* _Aim of the task_: Only one number is wanted here: how many lines of the data hold "import".

____ Information given

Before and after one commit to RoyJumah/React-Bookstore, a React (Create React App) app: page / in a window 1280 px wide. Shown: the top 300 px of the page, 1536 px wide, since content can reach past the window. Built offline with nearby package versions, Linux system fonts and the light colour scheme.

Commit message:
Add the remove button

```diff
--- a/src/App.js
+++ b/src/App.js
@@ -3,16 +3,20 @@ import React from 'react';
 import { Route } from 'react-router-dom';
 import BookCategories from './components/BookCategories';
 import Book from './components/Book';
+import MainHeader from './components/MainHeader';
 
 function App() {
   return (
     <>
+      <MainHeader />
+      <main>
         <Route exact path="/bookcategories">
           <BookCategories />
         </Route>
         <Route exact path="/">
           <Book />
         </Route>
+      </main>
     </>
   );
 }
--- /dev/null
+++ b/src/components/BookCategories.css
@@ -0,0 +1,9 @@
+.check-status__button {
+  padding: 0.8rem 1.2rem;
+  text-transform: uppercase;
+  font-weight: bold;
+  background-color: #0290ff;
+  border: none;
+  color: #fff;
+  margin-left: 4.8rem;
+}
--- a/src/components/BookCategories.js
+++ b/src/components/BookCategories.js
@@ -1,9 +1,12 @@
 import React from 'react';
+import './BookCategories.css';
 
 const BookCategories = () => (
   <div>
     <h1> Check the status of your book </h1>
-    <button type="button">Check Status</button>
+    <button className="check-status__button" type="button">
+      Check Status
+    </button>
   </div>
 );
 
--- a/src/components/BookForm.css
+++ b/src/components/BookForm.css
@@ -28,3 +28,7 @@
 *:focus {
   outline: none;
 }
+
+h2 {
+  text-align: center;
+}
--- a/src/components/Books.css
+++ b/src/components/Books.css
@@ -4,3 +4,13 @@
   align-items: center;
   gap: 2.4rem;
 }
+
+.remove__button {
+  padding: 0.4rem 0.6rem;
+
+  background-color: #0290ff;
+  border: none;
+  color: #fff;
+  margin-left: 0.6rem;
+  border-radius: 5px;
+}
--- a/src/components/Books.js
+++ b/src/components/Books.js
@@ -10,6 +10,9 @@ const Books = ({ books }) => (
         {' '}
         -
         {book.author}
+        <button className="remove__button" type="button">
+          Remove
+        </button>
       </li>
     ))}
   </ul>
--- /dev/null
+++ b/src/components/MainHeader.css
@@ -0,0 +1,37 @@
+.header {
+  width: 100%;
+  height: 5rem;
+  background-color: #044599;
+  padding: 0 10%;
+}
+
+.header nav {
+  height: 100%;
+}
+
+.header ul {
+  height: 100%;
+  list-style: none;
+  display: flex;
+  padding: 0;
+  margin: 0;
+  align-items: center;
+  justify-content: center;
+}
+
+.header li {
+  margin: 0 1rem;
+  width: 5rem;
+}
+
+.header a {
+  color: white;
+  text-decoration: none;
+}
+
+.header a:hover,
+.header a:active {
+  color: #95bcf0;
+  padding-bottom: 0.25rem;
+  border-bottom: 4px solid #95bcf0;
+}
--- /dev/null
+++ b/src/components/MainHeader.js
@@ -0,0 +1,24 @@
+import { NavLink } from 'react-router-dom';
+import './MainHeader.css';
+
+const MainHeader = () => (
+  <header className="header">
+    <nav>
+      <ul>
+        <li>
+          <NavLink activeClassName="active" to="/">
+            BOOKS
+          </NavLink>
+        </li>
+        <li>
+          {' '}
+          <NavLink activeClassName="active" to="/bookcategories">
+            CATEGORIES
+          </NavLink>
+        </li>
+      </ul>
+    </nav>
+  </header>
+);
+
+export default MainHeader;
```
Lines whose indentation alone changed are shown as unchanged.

________

* _Answer section_: 9